Today the firm reported its results for the six months ended 30 September and the results were broadly positive. Net rental income grew 8.2% year-on-year, while adjusted profit before tax rose 6% to £4.7m. The group’s net asset value, a more accurate representation of value creation for real estate investment trusts like McKay, ticked higher by 3% to 312p from 303p at the end of March 2017.
Off the back of these robust figures, management announced a 3.7% increase in the company’s dividend payout.
Based on these half-year figures, it looks as if the company is on track to outperform City expectations for the full-year.
Indeed, in the run-up to today’s release, analysts have been expecting a pre-tax profit of £8.7m for the full year, and dividend growth of just over 1%. It now looks to me as if the firm is set to earn £9.4m for the year with an inflation-busting dividend increase of 3.7%.
Active in one of the most buoyant property markets in the world, I believe that McKay is a great buy for income seekers. The real estate investment trust offers a relatively defensive income from property, and the asset value is supported by bricks and mortar.

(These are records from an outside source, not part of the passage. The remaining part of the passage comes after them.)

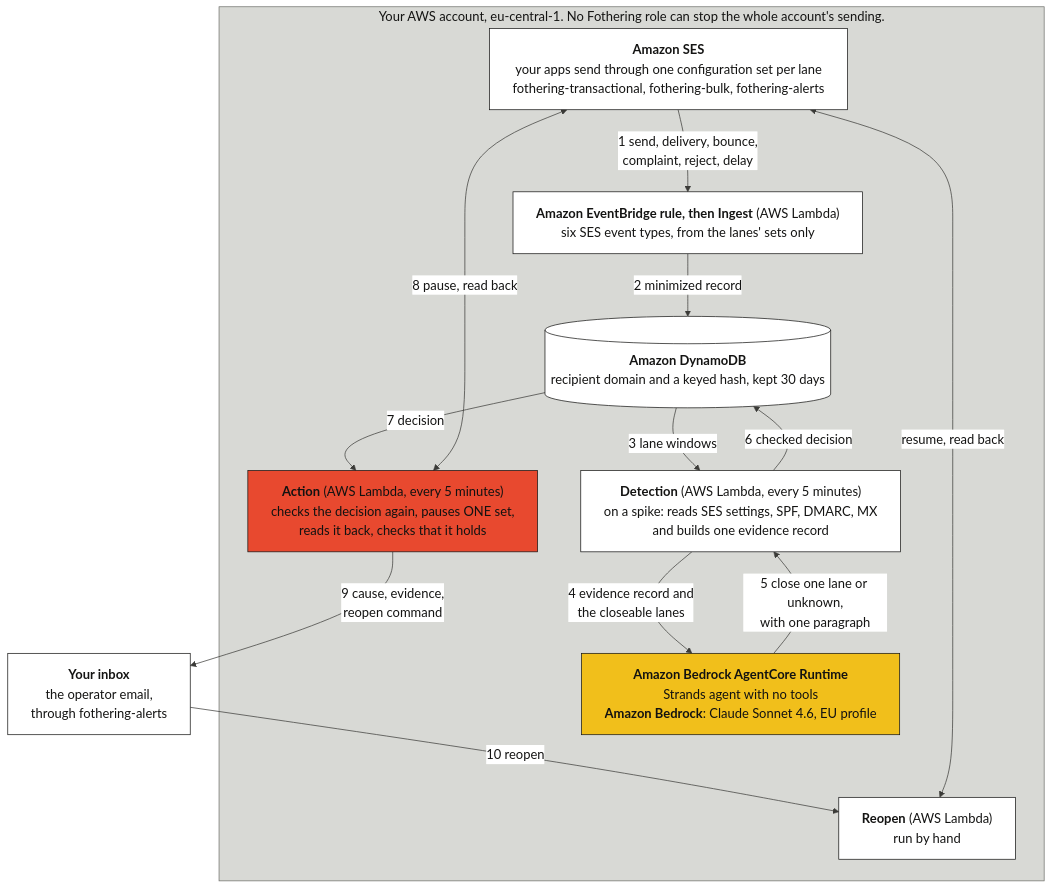
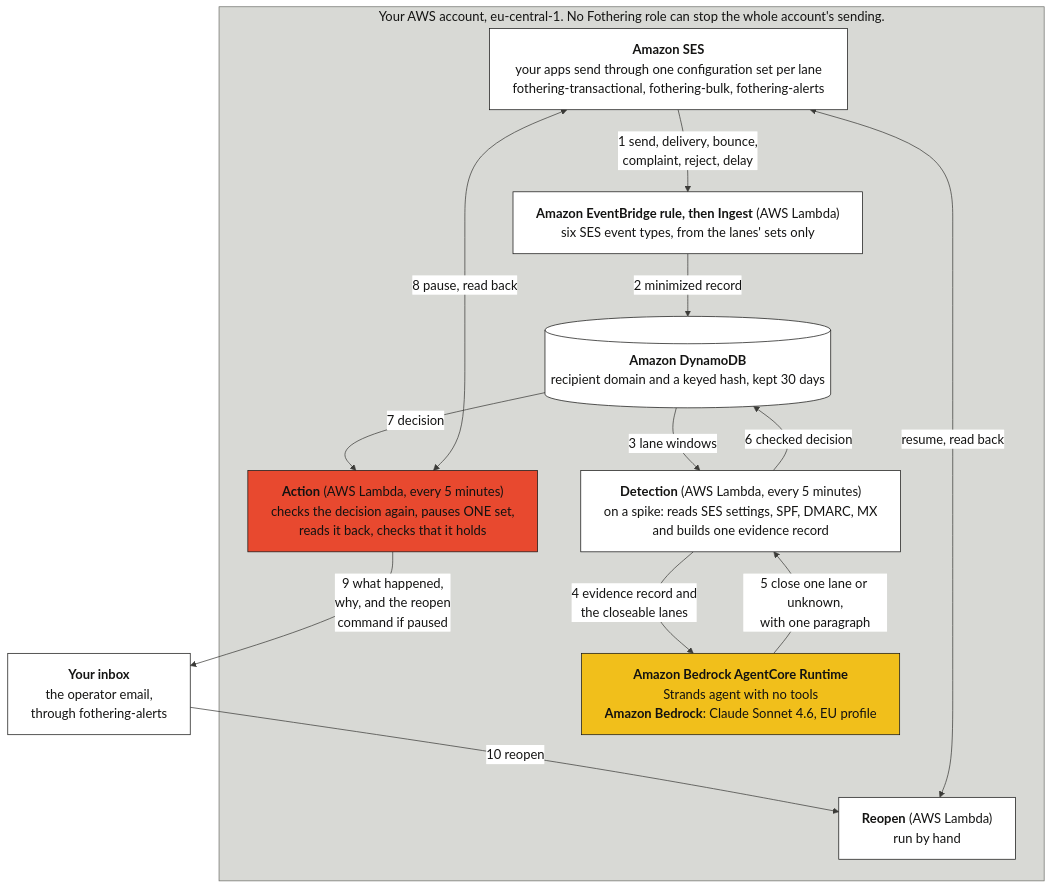
The diagram in docs/architecture.mmd (voyagi/fothering), drawn with Mermaid before and after one commit. The commit also changed 2 other files, not shown here.

Commit message:
docs: describe the operator email when nothing was paused
The page and arrow 9 read as if every email confirms a pause and carries
the reopen command. An unknown answer, a reached cap or a refused close
sends an email that says nothing was paused, and a failed pause has
nothing to reopen. Step 1 now says the six event types are a
requirement Fothering checks, not a given.

```diff
--- a/docs/architecture.mmd
+++ b/docs/architecture.mmd
@@ -1,51 +1,51 @@
 ---
 config:
   theme: base
   fontFamily: Arial, Helvetica, sans-serif
   themeVariables:
     fontFamily: Arial, Helvetica, sans-serif
     fontSize: 18px
     primaryColor: "#FFFFFF"
     primaryTextColor: "#141413"
     primaryBorderColor: "#141413"
     lineColor: "#3B3B38"
     clusterBkg: "#D8D9D5"
     clusterBorder: "#6F706B"
     titleColor: "#141413"
     edgeLabelBackground: "#FFFFFF"
   flowchart:
     curve: basis
     padding: 16
     nodeSpacing: 60
     rankSpacing: 60
     wrappingWidth: 600
 ---
 flowchart TB
   subgraph account["Your AWS account, eu-central-1. No Fothering role can stop the whole account's sending."]
     ses["<b>Amazon SES</b><br/>your apps send through one configuration set per lane<br/>fothering-transactional, fothering-bulk, fothering-alerts"]
     ingest["<b>Amazon EventBridge rule, then Ingest</b> (AWS Lambda)<br/>six SES event types, from the lanes' sets only"]
     table[("<b>Amazon DynamoDB</b><br/>recipient domain and a keyed hash, kept 30 days")]
     detect["<b>Detection</b> (AWS Lambda, every 5 minutes)<br/>on a spike: reads SES settings, SPF, DMARC, MX<br/>and builds one evidence record"]
     action["<b>Action</b> (AWS Lambda, every 5 minutes)<br/>checks the decision again, pauses ONE set,<br/>reads it back, checks that it holds"]
     runtime["<b>Amazon Bedrock AgentCore Runtime</b><br/>Strands agent with no tools<br/><b>Amazon Bedrock</b>: Claude Sonnet 4.6, EU profile"]
     reopen["<b>Reopen</b> (AWS Lambda)<br/>run by hand"]
   end
 
   inbox["<b>Your inbox</b><br/>the operator email,<br/>through fothering-alerts"]
 
   ses -->|"1 send, delivery, bounce,<br/>complaint, reject, delay"| ingest
   ingest -->|"2 minimized record"| table
   table -->|"3 lane windows"| detect
   detect -->|"4 evidence record and<br/>the closeable lanes"| runtime
   runtime -->|"5 close one lane or unknown,<br/>with one paragraph"| detect
   detect -->|"6 checked decision"| table
   table -->|"7 decision"| action
   ses <-->|"8 pause, read back"| action
-  action -->|"9 cause, evidence,<br/>reopen command"| inbox
+  action -->|"9 what happened,<br/>why, and the reopen<br/>command if paused"| inbox
   inbox -->|"10 reopen"| reopen
   ses <-->|"resume, read back"| reopen
 
   classDef closer fill:#E8492F,stroke:#141413,color:#121211
   classDef thinker fill:#F1BF1B,stroke:#141413,color:#121211
   class action closer
   class runtime thinker
```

What’s more, it looks as if the shares are deeply undervalued at current levels. At 233p, shares in McKay are trading at price-to-book ratio of 0.75, implying an upside of 33% if sentiment towards the business improves and the shares re-rate. As well as this discount, the shares support a dividend yield of 4%.
Undervalued growth and income
Another dividend stock that looks to me as if it could help you make a million with little risk is Workspace (LSE: WKP).
The company, which “offers highly designed and super-connected space to businesses on flexible terms” recently reported a 21% year-on-year growth in net rental income for the first half thanks to high demand from customers for its properties. Net asset value for the six months to 30 September rose by 6.4% to £10.14 so, once again, at 930p the stock is trading at a price to book value of less than one.
Workspace offers the rare combination of both growth and income that’s backed by property. The shares currently support a dividend yield of 2.8%, and City analysts have pencilled in earnings per share growth for the group of 16% this year followed by growth of 12% for the financial year ending 31 March 2019.
Over the past five years, the company’s earnings per share have grown three-fold. Over the same period, the dividend payout has risen 170%.
With a steadily growing dividend distribution, rising earnings and a property-rich balance sheet, Workspace looks to me to be another top ‘safe’ dividend stock.